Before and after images

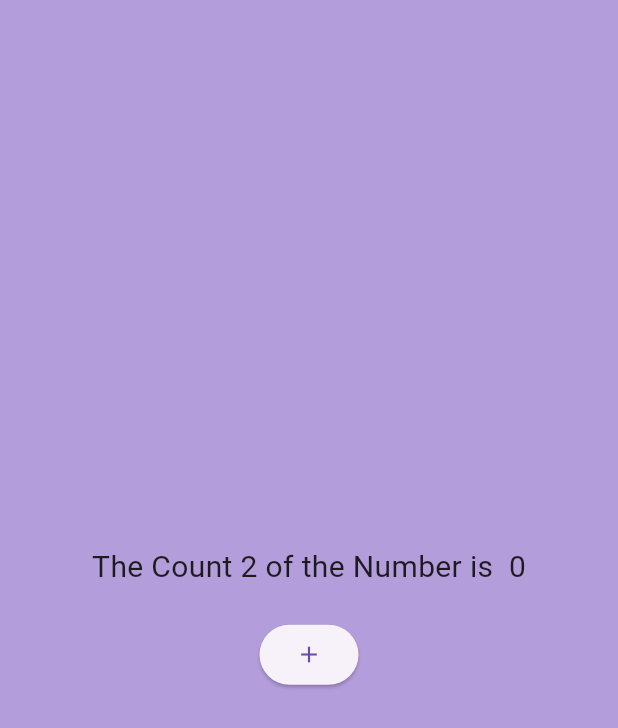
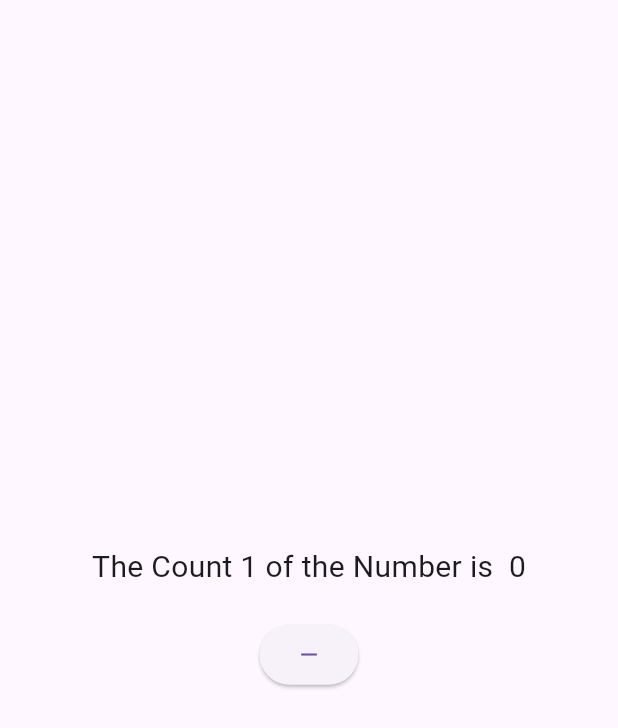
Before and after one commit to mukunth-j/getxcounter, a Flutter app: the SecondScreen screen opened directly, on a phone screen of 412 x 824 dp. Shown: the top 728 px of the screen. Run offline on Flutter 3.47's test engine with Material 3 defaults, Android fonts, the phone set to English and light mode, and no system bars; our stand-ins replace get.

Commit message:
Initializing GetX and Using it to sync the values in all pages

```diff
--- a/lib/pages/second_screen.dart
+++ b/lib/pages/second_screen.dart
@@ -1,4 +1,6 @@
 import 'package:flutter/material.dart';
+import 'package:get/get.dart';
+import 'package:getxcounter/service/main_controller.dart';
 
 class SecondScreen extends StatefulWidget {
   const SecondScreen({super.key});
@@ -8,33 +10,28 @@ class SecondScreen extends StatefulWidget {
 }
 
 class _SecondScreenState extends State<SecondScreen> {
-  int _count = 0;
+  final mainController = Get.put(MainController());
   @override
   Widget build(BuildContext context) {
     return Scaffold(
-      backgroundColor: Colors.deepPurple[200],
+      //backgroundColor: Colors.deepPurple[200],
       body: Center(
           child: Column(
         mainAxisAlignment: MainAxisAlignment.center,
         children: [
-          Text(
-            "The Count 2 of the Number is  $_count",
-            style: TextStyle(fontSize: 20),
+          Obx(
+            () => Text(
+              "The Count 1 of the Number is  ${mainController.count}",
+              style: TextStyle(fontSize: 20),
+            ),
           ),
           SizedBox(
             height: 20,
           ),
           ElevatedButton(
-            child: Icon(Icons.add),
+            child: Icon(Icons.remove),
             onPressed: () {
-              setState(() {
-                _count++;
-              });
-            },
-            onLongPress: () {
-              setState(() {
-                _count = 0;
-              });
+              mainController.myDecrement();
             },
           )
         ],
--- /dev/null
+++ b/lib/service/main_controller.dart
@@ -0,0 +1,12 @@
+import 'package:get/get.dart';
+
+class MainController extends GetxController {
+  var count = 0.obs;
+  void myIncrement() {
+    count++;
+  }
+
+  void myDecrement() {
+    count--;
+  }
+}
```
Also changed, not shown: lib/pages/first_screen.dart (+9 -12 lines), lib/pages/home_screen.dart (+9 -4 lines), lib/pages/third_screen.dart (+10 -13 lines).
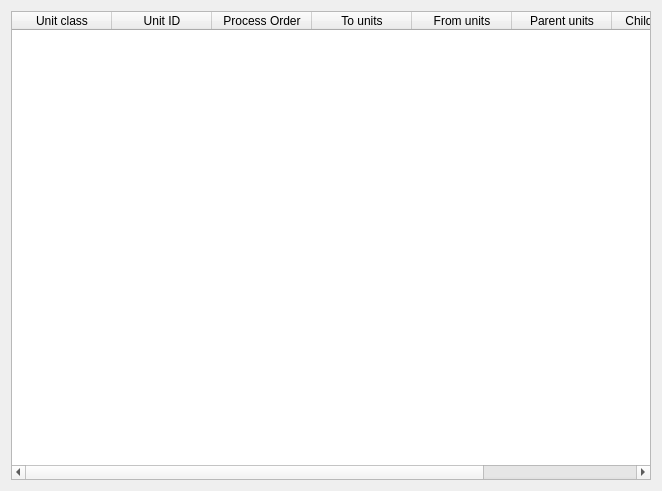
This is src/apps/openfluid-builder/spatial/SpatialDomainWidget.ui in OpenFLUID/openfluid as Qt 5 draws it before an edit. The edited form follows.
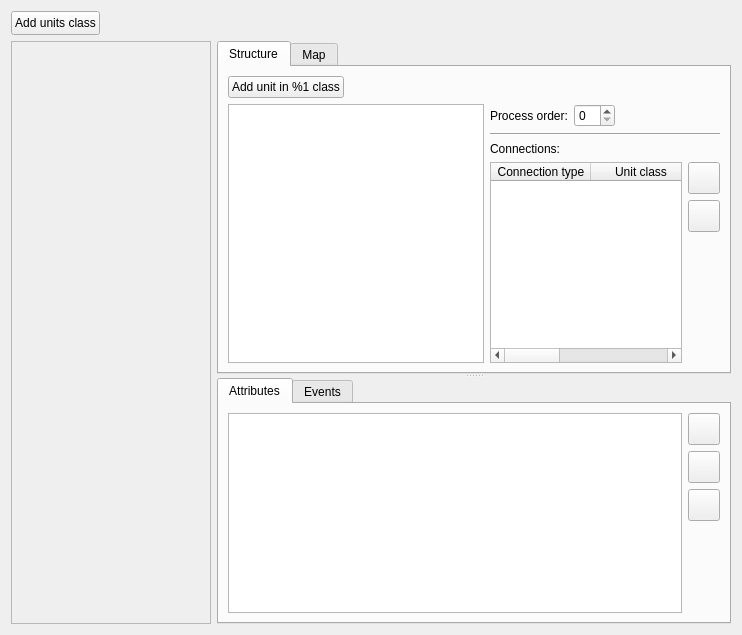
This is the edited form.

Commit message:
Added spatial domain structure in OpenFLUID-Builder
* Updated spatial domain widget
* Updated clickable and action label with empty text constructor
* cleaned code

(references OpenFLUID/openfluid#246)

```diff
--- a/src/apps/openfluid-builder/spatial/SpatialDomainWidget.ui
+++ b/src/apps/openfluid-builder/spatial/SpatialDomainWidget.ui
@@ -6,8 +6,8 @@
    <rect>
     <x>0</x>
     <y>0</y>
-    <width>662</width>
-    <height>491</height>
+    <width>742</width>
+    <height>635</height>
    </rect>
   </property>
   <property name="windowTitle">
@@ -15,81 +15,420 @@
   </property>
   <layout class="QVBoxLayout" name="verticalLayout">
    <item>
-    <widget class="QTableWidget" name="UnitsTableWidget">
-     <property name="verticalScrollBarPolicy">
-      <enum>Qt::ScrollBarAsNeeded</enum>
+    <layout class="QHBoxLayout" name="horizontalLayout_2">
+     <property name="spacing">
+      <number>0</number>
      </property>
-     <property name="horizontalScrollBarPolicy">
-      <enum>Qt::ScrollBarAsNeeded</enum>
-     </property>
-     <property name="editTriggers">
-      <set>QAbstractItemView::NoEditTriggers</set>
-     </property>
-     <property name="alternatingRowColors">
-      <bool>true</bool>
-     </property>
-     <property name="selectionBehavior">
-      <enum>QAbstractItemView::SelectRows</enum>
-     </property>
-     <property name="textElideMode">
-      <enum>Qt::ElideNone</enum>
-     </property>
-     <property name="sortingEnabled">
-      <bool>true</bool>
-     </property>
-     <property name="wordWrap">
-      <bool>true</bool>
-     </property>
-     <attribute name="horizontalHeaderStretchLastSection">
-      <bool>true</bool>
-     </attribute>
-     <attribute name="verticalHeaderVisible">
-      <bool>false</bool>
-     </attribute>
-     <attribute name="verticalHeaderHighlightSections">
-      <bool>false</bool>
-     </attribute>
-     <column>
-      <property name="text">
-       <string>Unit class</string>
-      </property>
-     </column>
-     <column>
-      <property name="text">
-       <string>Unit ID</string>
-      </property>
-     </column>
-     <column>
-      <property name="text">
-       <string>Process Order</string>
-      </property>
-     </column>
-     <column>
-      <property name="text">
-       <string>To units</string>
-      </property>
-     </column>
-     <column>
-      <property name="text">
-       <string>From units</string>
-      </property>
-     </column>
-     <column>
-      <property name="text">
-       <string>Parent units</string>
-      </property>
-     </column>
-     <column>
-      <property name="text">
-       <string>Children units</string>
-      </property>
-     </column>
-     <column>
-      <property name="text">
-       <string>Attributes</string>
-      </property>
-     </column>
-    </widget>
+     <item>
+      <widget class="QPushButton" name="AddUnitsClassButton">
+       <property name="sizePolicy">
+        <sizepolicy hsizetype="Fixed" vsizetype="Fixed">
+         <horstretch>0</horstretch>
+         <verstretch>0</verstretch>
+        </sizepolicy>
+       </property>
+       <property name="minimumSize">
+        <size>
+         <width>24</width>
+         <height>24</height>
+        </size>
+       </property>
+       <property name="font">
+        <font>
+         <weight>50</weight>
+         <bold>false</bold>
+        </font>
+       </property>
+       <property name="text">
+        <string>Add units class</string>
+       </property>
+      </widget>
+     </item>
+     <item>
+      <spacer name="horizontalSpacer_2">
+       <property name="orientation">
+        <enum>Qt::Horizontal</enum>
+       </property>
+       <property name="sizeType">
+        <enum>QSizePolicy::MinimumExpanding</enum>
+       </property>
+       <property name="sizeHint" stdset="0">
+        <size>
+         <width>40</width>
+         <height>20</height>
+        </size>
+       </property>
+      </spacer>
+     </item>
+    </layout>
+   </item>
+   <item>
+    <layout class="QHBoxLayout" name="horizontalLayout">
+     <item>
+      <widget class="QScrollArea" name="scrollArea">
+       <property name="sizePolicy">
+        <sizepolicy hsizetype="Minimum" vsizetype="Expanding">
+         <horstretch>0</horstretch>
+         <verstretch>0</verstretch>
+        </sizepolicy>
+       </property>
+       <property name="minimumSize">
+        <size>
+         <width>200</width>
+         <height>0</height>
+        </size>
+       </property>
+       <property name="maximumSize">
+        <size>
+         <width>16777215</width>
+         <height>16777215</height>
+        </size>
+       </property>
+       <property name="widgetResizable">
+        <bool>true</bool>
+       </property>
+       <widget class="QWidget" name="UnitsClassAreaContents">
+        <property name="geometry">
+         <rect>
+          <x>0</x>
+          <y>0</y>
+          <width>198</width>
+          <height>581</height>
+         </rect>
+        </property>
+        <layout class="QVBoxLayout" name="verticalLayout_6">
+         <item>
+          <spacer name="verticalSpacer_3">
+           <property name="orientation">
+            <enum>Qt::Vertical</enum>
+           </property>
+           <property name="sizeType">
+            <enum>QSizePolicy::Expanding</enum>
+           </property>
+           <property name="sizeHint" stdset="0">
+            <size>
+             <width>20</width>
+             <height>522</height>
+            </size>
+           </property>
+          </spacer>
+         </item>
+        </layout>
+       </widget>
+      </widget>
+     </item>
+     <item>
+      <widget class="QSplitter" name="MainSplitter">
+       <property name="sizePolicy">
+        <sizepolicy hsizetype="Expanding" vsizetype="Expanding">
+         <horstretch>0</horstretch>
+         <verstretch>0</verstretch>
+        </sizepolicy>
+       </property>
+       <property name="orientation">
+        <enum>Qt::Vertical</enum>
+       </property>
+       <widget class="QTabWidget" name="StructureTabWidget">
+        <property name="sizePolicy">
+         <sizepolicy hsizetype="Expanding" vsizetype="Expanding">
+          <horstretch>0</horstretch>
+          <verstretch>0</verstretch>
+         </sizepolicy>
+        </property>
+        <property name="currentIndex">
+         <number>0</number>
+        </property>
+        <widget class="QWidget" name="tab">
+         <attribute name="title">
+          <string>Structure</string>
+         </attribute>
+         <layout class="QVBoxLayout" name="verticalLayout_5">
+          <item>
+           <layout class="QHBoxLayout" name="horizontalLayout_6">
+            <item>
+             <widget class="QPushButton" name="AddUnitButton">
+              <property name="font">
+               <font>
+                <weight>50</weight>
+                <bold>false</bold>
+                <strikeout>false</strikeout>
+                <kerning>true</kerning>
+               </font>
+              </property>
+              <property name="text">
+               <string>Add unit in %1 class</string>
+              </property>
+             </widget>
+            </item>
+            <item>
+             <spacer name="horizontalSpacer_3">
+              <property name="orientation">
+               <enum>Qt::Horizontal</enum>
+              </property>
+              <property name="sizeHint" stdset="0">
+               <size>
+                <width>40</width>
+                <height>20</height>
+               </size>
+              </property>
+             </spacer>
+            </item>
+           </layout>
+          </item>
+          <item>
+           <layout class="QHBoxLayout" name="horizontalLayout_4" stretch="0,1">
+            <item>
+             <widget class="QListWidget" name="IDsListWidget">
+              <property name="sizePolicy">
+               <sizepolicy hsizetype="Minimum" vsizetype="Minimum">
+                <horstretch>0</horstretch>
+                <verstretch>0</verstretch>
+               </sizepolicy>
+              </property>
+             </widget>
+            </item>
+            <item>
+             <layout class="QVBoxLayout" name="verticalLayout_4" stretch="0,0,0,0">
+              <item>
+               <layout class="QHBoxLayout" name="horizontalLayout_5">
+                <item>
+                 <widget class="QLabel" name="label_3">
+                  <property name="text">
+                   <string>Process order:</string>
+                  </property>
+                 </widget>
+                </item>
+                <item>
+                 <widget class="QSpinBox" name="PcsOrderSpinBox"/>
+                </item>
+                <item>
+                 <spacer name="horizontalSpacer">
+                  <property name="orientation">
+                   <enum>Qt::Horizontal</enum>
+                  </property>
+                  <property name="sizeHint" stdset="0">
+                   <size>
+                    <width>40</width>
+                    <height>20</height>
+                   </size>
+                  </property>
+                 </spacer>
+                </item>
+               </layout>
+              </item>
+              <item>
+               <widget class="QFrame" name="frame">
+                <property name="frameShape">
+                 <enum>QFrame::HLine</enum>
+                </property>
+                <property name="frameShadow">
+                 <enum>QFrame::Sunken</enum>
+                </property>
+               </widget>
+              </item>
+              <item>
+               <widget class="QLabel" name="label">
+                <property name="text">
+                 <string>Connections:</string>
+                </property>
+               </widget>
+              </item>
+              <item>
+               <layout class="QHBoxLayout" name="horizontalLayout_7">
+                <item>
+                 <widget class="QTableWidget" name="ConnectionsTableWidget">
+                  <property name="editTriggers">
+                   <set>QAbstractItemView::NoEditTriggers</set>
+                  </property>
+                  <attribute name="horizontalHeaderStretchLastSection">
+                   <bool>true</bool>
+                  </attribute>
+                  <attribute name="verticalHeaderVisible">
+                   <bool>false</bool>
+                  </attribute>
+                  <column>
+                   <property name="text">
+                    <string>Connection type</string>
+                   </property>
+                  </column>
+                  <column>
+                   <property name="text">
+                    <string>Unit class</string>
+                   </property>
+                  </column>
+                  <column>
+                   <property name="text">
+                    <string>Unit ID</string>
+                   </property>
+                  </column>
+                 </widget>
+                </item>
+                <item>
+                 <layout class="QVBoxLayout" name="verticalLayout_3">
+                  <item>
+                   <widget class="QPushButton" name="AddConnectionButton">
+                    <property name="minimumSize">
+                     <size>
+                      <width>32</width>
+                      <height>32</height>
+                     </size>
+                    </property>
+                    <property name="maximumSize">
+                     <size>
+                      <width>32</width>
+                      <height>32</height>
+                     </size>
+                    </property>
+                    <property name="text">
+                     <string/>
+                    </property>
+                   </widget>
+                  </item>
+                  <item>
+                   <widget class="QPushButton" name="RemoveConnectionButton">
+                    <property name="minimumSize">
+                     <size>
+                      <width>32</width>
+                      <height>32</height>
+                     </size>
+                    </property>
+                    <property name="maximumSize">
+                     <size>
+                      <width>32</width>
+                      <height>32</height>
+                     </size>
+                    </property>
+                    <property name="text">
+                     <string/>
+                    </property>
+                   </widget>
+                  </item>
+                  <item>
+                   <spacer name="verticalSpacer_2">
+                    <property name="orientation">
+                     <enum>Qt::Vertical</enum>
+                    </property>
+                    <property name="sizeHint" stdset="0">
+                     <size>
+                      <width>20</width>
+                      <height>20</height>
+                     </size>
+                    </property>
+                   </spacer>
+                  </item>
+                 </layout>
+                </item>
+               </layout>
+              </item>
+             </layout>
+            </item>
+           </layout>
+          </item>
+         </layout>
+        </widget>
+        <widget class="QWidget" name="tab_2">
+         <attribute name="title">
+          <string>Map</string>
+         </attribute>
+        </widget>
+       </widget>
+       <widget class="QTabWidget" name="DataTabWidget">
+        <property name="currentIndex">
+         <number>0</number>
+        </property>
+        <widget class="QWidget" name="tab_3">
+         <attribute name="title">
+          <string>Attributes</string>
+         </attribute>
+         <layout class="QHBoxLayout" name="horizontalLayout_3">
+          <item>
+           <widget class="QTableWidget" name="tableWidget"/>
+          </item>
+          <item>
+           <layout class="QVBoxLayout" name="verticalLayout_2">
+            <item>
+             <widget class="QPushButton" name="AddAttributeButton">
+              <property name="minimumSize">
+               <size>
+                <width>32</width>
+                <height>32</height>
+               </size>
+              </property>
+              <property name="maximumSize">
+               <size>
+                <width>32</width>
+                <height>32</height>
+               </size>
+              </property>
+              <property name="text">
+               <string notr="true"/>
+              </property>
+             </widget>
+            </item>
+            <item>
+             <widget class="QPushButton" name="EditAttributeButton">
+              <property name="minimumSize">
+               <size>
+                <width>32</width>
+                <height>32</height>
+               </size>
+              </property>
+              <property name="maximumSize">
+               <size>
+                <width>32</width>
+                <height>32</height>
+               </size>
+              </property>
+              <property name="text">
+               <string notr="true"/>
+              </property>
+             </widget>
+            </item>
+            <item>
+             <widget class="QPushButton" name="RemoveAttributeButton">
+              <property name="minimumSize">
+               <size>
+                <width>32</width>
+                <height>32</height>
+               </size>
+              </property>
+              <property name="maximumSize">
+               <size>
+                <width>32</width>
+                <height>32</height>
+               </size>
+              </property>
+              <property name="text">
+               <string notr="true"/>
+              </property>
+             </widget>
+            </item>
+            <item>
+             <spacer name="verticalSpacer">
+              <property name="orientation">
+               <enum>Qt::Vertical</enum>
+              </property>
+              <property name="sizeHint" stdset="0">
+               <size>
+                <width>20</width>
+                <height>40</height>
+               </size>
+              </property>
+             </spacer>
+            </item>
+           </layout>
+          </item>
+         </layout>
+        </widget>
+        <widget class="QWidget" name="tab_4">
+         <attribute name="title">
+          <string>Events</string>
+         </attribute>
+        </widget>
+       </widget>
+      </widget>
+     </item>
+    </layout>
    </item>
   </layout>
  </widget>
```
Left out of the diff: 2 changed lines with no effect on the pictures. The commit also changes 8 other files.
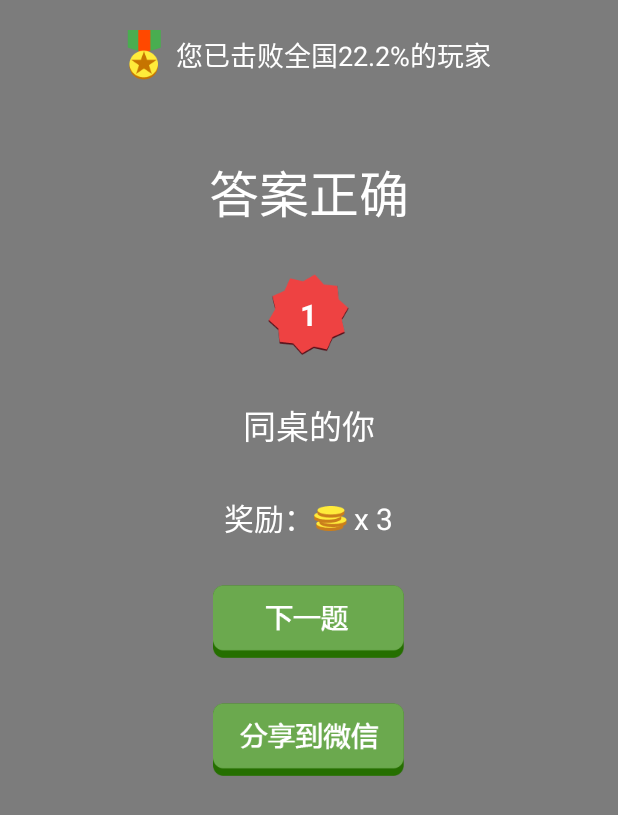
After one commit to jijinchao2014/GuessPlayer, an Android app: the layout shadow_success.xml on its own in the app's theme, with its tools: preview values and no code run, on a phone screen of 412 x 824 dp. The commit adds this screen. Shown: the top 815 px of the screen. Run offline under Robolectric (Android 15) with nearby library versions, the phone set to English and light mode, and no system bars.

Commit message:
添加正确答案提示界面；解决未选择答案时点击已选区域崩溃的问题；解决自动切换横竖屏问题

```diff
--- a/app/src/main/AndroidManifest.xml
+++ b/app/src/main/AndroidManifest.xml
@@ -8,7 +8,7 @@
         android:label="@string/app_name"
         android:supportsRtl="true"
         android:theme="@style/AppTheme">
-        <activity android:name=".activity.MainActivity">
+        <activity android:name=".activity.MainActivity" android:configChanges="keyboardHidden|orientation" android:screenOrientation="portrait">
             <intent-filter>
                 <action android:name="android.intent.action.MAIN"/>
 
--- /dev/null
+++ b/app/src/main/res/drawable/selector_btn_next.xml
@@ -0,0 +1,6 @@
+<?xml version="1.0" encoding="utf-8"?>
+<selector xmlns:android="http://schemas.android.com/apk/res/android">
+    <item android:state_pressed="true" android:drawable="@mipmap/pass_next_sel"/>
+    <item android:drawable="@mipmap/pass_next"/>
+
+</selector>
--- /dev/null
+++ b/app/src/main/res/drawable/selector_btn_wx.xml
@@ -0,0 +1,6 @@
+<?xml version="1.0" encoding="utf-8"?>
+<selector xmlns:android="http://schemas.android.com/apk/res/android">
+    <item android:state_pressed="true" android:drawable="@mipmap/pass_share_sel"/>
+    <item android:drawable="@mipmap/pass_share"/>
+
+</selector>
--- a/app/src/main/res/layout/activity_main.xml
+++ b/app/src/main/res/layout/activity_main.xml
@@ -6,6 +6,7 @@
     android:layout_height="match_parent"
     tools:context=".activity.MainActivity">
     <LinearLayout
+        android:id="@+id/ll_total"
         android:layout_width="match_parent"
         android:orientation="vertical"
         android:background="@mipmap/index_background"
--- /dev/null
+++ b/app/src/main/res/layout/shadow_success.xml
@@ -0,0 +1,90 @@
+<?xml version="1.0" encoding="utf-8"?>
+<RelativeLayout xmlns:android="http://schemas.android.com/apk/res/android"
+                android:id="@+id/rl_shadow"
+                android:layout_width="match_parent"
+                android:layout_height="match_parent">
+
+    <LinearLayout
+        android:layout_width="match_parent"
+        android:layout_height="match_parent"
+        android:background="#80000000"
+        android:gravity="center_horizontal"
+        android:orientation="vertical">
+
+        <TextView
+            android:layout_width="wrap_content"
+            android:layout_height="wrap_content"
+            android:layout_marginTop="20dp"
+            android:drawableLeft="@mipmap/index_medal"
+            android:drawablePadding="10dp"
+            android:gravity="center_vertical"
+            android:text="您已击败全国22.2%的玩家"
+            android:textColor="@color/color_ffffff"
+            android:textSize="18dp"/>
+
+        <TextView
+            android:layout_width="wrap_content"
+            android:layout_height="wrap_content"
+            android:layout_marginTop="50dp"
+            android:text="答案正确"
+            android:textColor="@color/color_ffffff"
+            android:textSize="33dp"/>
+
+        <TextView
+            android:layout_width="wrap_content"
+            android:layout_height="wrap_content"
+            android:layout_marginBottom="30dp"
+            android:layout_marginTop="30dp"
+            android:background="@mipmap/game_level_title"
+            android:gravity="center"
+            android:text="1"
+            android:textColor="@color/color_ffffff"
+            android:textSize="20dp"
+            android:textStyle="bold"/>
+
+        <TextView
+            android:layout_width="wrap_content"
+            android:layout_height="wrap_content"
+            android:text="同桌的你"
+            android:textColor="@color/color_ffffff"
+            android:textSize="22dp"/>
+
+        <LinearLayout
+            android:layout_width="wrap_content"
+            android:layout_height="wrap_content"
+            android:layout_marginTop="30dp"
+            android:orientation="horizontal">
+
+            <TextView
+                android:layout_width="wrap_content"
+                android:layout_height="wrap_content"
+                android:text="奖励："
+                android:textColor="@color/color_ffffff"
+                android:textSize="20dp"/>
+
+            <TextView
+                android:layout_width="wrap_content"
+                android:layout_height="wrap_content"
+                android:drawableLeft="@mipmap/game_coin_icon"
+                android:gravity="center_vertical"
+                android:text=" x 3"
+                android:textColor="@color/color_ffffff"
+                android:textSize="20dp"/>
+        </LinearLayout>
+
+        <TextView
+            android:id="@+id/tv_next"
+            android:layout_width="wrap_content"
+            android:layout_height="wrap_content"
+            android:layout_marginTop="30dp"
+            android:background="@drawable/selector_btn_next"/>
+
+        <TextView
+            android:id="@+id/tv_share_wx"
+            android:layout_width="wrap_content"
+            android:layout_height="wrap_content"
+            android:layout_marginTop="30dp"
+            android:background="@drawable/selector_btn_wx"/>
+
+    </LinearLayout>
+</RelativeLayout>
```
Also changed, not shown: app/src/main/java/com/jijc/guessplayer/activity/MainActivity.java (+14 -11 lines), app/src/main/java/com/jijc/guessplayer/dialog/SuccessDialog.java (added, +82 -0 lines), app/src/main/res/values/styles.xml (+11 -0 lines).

● **TASK BRIEF**:
Filter the entries down to the lines containing "mipmap". Copy each of those lines.

● **EXPECTED OUTPUT**:
+    <item android:state_pressed="true" android:drawable="@mipmap/pass_next_sel"/>
+    <item android:drawable="@mipmap/pass_next"/>
+    <item android:state_pressed="true" android:drawable="@mipmap/pass_share_sel"/>
+    <item android:drawable="@mipmap/pass_share"/>
         android:background="@mipmap/index_background"
+            android:drawableLeft="@mipmap/index_medal"
+            android:background="@mipmap/game_level_title"
+                android:drawableLeft="@mipmap/game_coin_icon"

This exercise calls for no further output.